We need more teachers and professors like Smith. I know I would have enjoyed physics much more had I learned some of the concepts to a tune. More importantly, I would remember much more about physics now as an adult. The point of education is not just for us to memorize and regurgitate information for a test. It’s for us to use the materials in our lives.
Even as an adult, songs can play a role in our ability to remember even basic information. Russian is my first language. I came to the US at the age of 3. I learned to read and write in Russian before I went to Kindergarten in California. However, there was no ABC song in Russian when I was a kid. Even though I am literate in Russian, I don’t remember the order of the Cyrillic alphabet. When I have to find a word in a Russian dictionary, I have to consult the alphabet on the first page of the dictionary and look up each letter of the word I am looking for to be able to locate the word in the dictionary. This is a tedious process I never have to do in English. Even adults in the US, no matter how tired they may be, can find something alphabetically by singing the ABC song and remembering the order of the alphabet.
We don’t have to rely on a TV show or a rock star to get us to learn with music. Students, teachers and parents can make their own songs. Take a popular song, change the lyrics to be about molecules and atoms, and the next thing you know, chemistry test grades go up!
You don’t have to be Lady Gaga or Frank Sinatra to make your own songs. Even those who think they can’t sing, can still benefit from learning a song. Music will still permeate their brains whether they have perfect pitch or not.
Although songs are not the panacea for our declining educational system, music is a free tool anyone can use.
Improving student performance is not just about how to spend our tax dollars, it’s about being nimble and doing what already works. It’s the music, stupid!
* In case you’re wondering, the word “stupid” in the title is not meant to offend anyone.
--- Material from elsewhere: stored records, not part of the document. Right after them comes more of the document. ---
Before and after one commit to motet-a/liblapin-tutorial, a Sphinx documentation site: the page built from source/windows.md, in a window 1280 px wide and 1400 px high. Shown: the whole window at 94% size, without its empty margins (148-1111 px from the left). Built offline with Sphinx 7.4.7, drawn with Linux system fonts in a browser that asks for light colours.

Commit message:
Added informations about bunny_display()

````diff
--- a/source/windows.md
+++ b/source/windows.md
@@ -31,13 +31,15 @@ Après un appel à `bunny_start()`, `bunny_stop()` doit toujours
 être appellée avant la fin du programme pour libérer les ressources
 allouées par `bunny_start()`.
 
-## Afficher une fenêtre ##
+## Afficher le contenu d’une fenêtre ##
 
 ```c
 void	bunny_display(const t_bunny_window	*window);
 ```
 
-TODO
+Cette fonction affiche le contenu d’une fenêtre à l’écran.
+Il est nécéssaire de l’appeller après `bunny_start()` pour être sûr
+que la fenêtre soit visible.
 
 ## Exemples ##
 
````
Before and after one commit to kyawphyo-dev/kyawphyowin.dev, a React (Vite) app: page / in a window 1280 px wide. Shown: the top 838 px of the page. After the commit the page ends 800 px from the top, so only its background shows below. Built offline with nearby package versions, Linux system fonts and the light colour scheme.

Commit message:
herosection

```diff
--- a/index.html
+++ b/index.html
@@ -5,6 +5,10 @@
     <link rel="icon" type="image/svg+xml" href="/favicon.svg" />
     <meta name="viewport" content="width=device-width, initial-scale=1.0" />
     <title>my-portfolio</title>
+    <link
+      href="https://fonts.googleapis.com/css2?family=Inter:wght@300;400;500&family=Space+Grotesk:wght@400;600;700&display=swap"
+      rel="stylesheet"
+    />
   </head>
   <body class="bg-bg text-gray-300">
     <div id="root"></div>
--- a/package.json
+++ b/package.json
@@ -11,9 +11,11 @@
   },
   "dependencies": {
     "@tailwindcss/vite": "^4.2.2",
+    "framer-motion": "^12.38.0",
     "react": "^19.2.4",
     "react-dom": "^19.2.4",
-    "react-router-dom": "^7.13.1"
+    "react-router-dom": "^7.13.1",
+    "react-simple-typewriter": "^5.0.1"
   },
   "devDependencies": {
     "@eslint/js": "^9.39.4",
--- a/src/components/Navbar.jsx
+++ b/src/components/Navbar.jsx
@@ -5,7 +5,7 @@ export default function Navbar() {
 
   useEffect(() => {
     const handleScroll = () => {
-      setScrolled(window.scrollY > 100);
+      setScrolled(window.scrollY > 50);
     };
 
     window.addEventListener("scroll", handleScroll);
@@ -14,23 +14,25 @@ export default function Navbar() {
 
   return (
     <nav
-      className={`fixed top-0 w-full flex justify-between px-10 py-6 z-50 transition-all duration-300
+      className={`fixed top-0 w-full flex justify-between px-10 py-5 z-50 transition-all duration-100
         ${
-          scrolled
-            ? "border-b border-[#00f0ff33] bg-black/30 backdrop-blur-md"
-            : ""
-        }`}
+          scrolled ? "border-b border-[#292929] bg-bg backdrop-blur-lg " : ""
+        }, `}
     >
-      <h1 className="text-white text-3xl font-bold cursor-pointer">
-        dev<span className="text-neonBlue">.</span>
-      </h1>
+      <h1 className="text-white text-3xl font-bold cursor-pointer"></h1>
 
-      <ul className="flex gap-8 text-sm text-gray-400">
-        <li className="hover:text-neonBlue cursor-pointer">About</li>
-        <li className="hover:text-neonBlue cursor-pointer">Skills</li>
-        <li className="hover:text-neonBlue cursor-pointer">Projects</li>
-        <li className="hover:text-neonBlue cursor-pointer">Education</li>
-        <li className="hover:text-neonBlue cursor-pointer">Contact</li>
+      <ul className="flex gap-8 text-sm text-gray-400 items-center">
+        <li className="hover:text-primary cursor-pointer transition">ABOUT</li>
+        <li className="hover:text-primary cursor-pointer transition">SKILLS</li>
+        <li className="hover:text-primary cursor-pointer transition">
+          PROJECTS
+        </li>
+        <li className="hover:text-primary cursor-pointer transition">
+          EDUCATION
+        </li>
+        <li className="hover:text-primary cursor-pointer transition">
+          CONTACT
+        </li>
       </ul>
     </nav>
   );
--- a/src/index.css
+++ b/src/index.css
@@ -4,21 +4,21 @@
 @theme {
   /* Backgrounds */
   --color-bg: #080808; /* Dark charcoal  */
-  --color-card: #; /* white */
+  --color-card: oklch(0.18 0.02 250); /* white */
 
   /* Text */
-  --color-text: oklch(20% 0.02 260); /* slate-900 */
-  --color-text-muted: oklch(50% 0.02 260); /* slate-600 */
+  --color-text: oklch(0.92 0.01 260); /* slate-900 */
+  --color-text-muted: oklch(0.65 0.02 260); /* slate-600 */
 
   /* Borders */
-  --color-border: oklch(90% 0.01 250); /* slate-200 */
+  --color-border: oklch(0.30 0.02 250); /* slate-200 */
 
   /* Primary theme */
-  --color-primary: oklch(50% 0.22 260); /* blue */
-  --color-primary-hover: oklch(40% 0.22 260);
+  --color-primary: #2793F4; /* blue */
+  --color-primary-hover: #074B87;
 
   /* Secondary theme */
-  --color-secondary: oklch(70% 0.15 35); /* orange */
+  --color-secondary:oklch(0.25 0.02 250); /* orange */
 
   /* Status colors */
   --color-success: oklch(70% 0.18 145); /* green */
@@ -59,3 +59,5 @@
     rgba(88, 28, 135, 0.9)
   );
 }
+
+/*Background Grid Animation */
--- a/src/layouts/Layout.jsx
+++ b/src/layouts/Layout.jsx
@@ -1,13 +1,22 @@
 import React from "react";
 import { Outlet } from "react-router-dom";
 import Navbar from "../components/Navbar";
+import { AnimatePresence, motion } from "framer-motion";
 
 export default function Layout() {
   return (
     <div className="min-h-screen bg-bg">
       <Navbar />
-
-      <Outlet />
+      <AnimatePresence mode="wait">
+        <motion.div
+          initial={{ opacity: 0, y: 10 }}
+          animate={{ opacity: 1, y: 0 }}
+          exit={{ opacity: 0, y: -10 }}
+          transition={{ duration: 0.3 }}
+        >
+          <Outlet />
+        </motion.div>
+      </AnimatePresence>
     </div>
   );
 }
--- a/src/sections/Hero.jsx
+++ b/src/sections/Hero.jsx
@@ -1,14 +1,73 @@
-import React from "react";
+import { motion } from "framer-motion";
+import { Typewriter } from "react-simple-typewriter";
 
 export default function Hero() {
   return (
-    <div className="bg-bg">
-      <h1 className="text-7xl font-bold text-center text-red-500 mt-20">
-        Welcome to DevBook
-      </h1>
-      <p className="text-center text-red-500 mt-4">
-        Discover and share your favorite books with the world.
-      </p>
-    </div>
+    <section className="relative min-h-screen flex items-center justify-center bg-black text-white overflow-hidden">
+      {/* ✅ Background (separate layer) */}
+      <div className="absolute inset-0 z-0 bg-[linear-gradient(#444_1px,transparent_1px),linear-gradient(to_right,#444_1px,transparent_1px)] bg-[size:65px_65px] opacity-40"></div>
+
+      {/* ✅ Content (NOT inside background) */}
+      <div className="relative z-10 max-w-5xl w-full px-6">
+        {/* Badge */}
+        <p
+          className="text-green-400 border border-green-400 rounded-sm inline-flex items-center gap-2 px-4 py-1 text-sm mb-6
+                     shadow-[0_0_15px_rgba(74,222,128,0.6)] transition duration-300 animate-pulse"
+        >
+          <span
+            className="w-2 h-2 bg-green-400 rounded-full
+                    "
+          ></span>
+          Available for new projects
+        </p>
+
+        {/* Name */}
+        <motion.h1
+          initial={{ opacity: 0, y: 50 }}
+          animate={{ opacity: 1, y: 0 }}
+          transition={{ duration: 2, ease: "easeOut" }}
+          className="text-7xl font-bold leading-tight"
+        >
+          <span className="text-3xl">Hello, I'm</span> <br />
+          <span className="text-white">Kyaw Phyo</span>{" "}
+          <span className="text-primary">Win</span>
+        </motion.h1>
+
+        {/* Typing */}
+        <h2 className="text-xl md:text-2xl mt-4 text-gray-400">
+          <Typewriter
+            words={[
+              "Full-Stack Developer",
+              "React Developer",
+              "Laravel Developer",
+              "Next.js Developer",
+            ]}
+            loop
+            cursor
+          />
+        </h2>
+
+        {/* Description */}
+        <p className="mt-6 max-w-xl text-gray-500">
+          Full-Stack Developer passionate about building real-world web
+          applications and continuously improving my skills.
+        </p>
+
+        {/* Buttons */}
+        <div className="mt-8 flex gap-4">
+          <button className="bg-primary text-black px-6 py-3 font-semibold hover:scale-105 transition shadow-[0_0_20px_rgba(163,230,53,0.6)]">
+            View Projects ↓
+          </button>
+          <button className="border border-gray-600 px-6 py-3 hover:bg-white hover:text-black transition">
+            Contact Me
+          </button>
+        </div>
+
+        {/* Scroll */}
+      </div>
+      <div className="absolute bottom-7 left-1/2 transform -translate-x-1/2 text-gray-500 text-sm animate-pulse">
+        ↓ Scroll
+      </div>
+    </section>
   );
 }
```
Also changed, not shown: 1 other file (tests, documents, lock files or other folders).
It comes from the 1992 US Presidential Race when the phrase “It’s the economy, stupid” was coined to bring attention back to the economic problems of the country.
Photo credit of the Billy Joel CD cover: www.eil.com